Many individuals are realizing there are few legal ramifications from walking away from their homes, aside from a temporary dent to their FICO score. As well, it is now very well known that FICO scores will recover from a foreclosure, and while it may prevent one from utilizing credit in the near-term, this may not represent a material issue to a particular individual.
That is where the paradigm shift has come into play. Credit, is simply not as important to many American's as it once was. Across all sectors of the economy, we're now seeing individuals purchase only what they can afford, and they're considering abstract and excessive purchases to be mere complications to a life that is already overly complicated and difficult, given the economic storm that has gripped our country for several years now.
The American Dream is alive and well, but many were prodded or misguided into believing that the size of their home, the brand of their car, or the cost of their wrist watch were the symbols of their success.
I like to think that there is a lot of soul searching taking place within our great Nation, which I'm confident is on a swift road to economic recovery.
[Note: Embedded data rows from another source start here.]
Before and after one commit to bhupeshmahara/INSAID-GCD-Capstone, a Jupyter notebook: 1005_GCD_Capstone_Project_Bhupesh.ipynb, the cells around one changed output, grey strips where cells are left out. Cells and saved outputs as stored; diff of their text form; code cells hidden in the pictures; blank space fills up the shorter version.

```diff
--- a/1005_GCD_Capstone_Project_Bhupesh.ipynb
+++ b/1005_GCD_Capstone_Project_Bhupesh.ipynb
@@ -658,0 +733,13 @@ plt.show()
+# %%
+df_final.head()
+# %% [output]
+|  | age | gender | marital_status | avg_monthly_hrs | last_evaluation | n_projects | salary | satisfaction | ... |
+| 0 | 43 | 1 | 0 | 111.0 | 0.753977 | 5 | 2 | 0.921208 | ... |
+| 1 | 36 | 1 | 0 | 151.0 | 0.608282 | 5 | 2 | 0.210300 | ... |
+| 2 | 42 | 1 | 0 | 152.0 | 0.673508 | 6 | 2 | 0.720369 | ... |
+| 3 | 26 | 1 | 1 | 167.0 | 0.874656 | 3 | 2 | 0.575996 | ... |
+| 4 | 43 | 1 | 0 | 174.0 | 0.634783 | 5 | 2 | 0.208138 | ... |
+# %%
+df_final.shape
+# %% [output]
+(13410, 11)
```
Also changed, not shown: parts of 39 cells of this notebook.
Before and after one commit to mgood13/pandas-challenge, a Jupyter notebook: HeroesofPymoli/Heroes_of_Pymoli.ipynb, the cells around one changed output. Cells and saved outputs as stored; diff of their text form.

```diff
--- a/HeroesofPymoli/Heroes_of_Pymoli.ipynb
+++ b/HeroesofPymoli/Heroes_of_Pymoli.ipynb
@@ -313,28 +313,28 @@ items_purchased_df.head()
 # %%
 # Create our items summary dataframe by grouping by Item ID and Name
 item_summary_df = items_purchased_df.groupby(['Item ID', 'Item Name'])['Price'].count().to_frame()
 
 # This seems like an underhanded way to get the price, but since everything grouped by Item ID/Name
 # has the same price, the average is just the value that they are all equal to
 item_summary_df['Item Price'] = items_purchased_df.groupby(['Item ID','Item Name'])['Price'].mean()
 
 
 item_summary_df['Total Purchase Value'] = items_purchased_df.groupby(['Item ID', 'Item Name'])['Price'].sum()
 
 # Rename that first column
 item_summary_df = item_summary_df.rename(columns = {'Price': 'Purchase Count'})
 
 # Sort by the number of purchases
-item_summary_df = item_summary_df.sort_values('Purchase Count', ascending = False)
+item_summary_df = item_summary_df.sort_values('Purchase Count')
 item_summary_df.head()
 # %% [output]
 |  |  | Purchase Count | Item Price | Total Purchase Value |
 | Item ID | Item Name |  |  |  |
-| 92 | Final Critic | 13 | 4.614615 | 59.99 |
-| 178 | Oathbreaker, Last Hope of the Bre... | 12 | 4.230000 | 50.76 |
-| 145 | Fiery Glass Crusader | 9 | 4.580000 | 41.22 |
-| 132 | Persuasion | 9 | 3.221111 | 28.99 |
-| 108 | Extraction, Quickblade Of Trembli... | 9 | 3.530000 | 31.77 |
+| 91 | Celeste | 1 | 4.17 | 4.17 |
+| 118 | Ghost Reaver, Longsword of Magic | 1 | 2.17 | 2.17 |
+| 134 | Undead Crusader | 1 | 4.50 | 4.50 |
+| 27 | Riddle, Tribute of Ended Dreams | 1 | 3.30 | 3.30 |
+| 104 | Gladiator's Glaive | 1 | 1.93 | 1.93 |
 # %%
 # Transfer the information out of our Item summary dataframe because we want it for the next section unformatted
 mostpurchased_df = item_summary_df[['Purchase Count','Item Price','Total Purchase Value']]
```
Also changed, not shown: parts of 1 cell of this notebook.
We're now seriously looking at alternative energy sources, as a way to preserve our environment for future generations, we're seeing our World as a large global and interconnected community, and we're reexamining what is truly important in life.
One's health, one's family, and one's character are what define an individual, not a computed credit score. People have realized this, and are now simply walking away, rather than dealing with short-sales, etc., for better or for worse.
Personally, I believe a short-sale makes sense for a number of reasons, and it should be attempted before a "strategic foreclosure," but at the end of the day if the short sale does not succeed, I can clearly understand why a family would choose to walk away from their home, with the knowledge that what's really important in life, is not a stationary object, but the sights and sounds of life, which they experience each and every day.
Those experiences are priceless, a home, unending stress, and a bank that's unwilling to negotiate to any degree, well, those things just might have to serve as learning experiences moving forward.
I am extremely bullish on the American economy and the United States real estate market, but when one is in complete despair or has lost their job, they must often take drastic measures. While, personally, I believe we're starting to see some outstanding leading economic indicators, a rebound will take time. To some, weeks may seem like months, and months may seem like years. So, it may make the most sense to "walk" and start over.
I would caution people, that there can be IRS tax consequences to doing so, depending on the loan they have on their home, and to always speak to a qualified and experienced real estate agent or real estate attorney, but after doing so, it may make rational sense from where a borrower is standing, to take the route you've mentioned.
Very good question, and one I've not seen brought up for some time. Thanks for asking Hannah. It would be great to see a few more answers from others in the professional real estate field.
Eric M. Abrams
CA DRE# R01862927
(contact info in profile)